WORK TO BE COMPLETED -> Please set down, exactly as written, the line containing "-#define SCREEN_HEIGHT 775" and every line after it through the end of the records.

Collected data
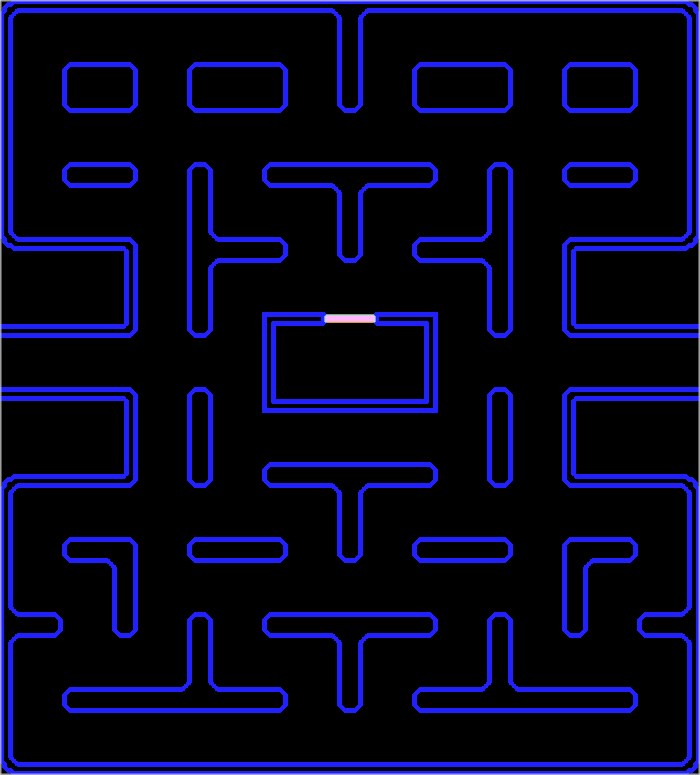
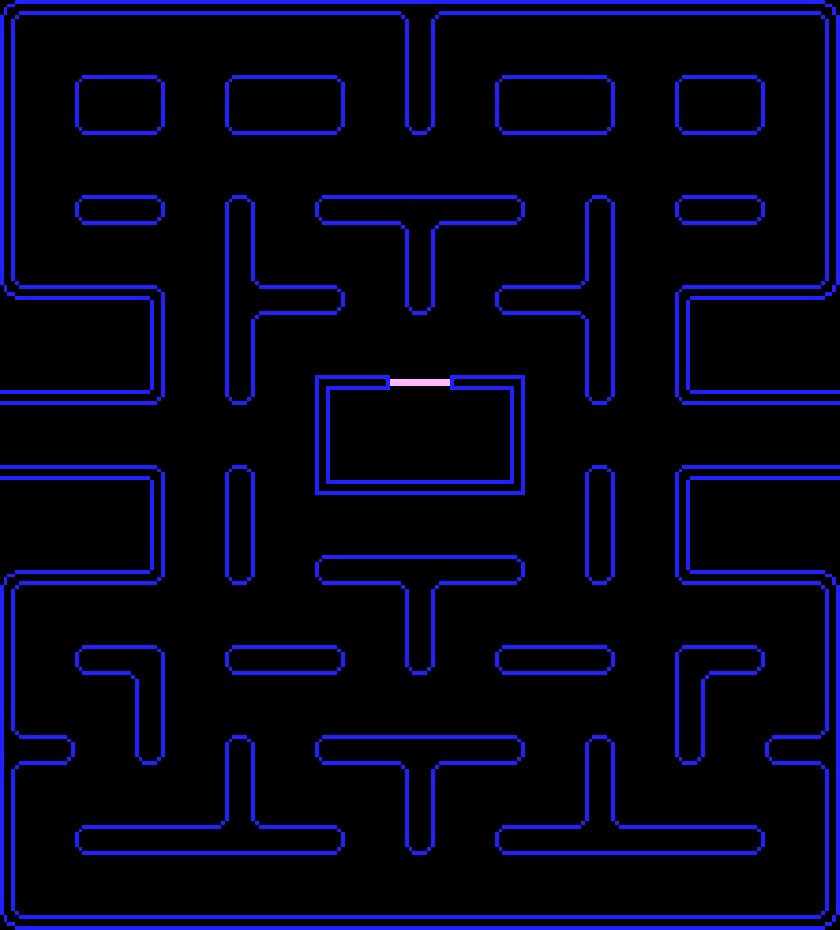
broken collision detection

diff --git a/src/stage.c b/src/stage.c
@@ -20,6 +20,8 @@ static void initMap(void);
 
 static void renderPlayer(void);
 
+static SDL_bool checkCollisions(void);
+
 static void renderMap(void);
 
 static void handlePlayer(void);
@@ -45,8 +47,12 @@ static void initPlayer(void) {
     memset(player, 0, sizeof(PlayerEntity));
     stage.player = player;
 
-    player->x = 100;
-    player->y = 100;
+    player->x = 30;
+    player->y = 30;
+
+    player->rect =
+        (SDL_Rect){.w = 25, .h = 25, .x = player->x + 15, .y = player->y + 15};
+
     player->texture = loadTexture("assets/player.png");
     SDL_QueryTexture(player->texture, NULL, NULL, &player->w, &player->h);
 }
@@ -54,40 +60,75 @@ static void initPlayer(void) {
 static void initMap(void) {
     map = map_load("assets/map");
     map_rectangles(map);
+
+    map->texture = loadTexture("assets/map.png");
+    SDL_QueryTexture(map->texture, NULL, NULL, &player->w, &player->h);
 }
 
 static void logic(void) { handlePlayer(); }
 
 static void handlePlayer(void) {
     player->dx = player->dy = 0;
+    // player->rect.x = player->rect.x = 0;
 
-    if (app.keyboard[SDL_SCANCODE_UP]) {
-        player->dy = -PLAYER_SPEED;
-    }
-    if (app.keyboard[SDL_SCANCODE_DOWN]) {
-        player->dy = PLAYER_SPEED;
-    }
-    if (app.keyboard[SDL_SCANCODE_LEFT]) {
-        player->dx = -PLAYER_SPEED;
-    }
-    if (app.keyboard[SDL_SCANCODE_RIGHT]) {
-        player->dx = PLAYER_SPEED;
+    if (checkCollisions()) {
+        if (app.keyboard[SDL_SCANCODE_UP]) {
+            player->dy = -PLAYER_SPEED;
+            player->dx = 0;
+            player->rect.y -= PLAYER_SPEED;
+        } else if (app.keyboard[SDL_SCANCODE_DOWN]) {
+            player->dy = PLAYER_SPEED;
+            player->dx = 0;
+            player->rect.y += PLAYER_SPEED;
+        } else if (app.keyboard[SDL_SCANCODE_LEFT]) {
+            player->dx = -PLAYER_SPEED;
+            player->dy = 0;
+            player->rect.x -= PLAYER_SPEED;
+        } else if (app.keyboard[SDL_SCANCODE_RIGHT]) {
+            player->dx = PLAYER_SPEED;
+            player->dy = 0;
+            player->rect.x += PLAYER_SPEED;
+        }
+    } else {
+        player->x--;
+        player->x--;
+        player->rect.x--;
+        player->rect.y--;
     }
 
     player->x += player->dx;
     player->y += player->dy;
 }
 
-static void render(void) {
-    renderPlayer();
-    renderMap();
+static SDL_bool checkCollisions(void) {
+    int j = 0;
+    SDL_Rect res;
+    for (int i = 0; i < map->rectCount; i++) {
+        if (!SDL_IntersectRect(&player->rect, &map->rects[i], &res)) {
+            j++;
+        }
+    }
+    if (j == map->rectCount) {
+        return SDL_TRUE;
+    }
+    return SDL_FALSE;
 }
 
-static void renderPlayer(void) { blit(player->texture, player->x, player->y); }
+static void render(void) {
+    renderMap();
+    renderPlayer();
+}
+
+static void renderPlayer(void) {
+    blit(player->texture, player->x, player->y);
+    SDL_SetRenderDrawColor(app.renderer, 2, 250, 205, 255);
+    SDL_RenderDrawRect(app.renderer, &player->rect);
+}
 
 static void renderMap(void) {
     SDL_SetRenderDrawColor(app.renderer, 0, 0, 255, 255);
     for (int i = 0; i < map->rectCount; i++) {
         SDL_RenderDrawRect(app.renderer, &map->rects[i]);
     }
+    // blit(map->texture, 0, 0);
 }

diff --git a/src/input.c b/src/input.c
@@ -2,8 +2,8 @@
 // Created by filip on 18.11.22.
 //
 
-#include "common.h"
 #include "input.h"
+#include "common.h"
 
 extern App app;
 
@@ -11,30 +11,38 @@ void handleInput(void) {
     SDL_Event event;
     while (SDL_PollEvent(&event)) {
         switch (event.type) {
-            case SDL_QUIT:
-                exit(0);
-                break;
-            case SDL_KEYDOWN:
-                handleKeyDown(&event.key);
-                break;
-            case SDL_KEYUP:
-                handleKeyUp(&event.key);
-                break;
-            default:
-                break;
+        case SDL_QUIT:
+            exit(0);
+            break;
+        case SDL_KEYDOWN:
+            handleKeyDown(&event.key);
+            break;
+        case SDL_KEYUP:
+            handleKeyUp(&event.key);
+            break;
+        default:
+            break;
         }
     }
 }
 
+void resetKeys(SDL_KeyboardEvent *event) {
+    app.keyboard[SDL_SCANCODE_UP] = 0;
+    app.keyboard[SDL_SCANCODE_DOWN] = 0;
+    app.keyboard[SDL_SCANCODE_LEFT] = 0;
+    app.keyboard[SDL_SCANCODE_RIGHT] = 0;
+}
+
 void handleKeyDown(SDL_KeyboardEvent *event) {
-    if (event->repeat == 0 && event->keysym.scancode < MAX_KEYBOARD_KEYS)
-    {
+    if (event->repeat == 0 && event->keysym.scancode < MAX_KEYBOARD_KEYS) {
+        resetKeys(event);
         app.keyboard[event->keysym.scancode] = 1;
     }
 }
 
 void handleKeyUp(SDL_KeyboardEvent *event) {
     if (event->repeat == 0 && event->keysym.scancode < MAX_KEYBOARD_KEYS) {
-        app.keyboard[event->keysym.scancode] = 0;
+        // resetKeys();
+        // app.keyboard[event->keysym.scancode] = 0;
     }
 }

diff --git a/src/types.h b/src/types.h
@@ -27,6 +27,7 @@ typedef struct {
     float y;
     float dx;
     float dy;
+    SDL_Rect rect;
     SDL_Texture *texture;
 } PlayerEntity;
 
@@ -35,6 +36,7 @@ typedef struct {
     int height;
     int *data;
     int rectCount;
+    SDL_Texture *texture;
     SDL_Rect *rects;
 } Map;
 
@@ -43,4 +45,4 @@ typedef struct {
     Map *map;
 } Stage;
 
-#endif // WAKAWAKA_TYPES_H
+#endif   // WAKAWAKA_TYPES_H

diff --git a/src/input.h b/src/input.h
@@ -5,9 +5,11 @@
 #ifndef WAKAWAKA_INPUT_H
 #define WAKAWAKA_INPUT_H
 
+#include "common.h"
+
 void handleInput(void);
 void handleKeyDown(SDL_KeyboardEvent *event);
 void doKeyUp(SDL_KeyboardEvent *event);
 void handleKeyUp(SDL_KeyboardEvent *event);
 
-#endif //WAKAWAKA_INPUT_H
+#endif   // WAKAWAKA_INPUT_H

diff --git a/src/config.h b/src/config.h
@@ -5,10 +5,12 @@
 #ifndef WAKAWAKA_CONFIG_H
 #define WAKAWAKA_CONFIG_H
 
-#define SCREEN_WIDTH  700
-#define SCREEN_HEIGHT 775
+#define SCREEN_WIDTH  840
+#define SCREEN_HEIGHT 930
 
 #define PLAYER_SPEED 1
+
+#define TILE_SIZE 30
 
 #define MAX_KEYBOARD_KEYS 350
 

diff --git a/src/map.c b/src/map.c
@@ -4,8 +4,8 @@
 
 #include "map.h"
 
-#define RECT_WIDTH  25
-#define RECT_HEIGHT 25
+#define RECT_WIDTH  TILE_SIZE
+#define RECT_HEIGHT TILE_SIZE
 
 static Map *map_create(int width, int height) {
     Map *map = malloc(sizeof(Map));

ANSWER TO THIS EXERCISE ->
-#define SCREEN_HEIGHT 775
+#define SCREEN_WIDTH  840
+#define SCREEN_HEIGHT 930
 
 #define PLAYER_SPEED 1
+
+#define TILE_SIZE 30
 
 #define MAX_KEYBOARD_KEYS 350
 

diff --git a/src/map.c b/src/map.c
@@ -4,8 +4,8 @@
 
 #include "map.h"
 
-#define RECT_WIDTH  25
-#define RECT_HEIGHT 25
+#define RECT_WIDTH  TILE_SIZE
+#define RECT_HEIGHT TILE_SIZE
 
 static Map *map_create(int width, int height) {
     Map *map = malloc(sizeof(Map));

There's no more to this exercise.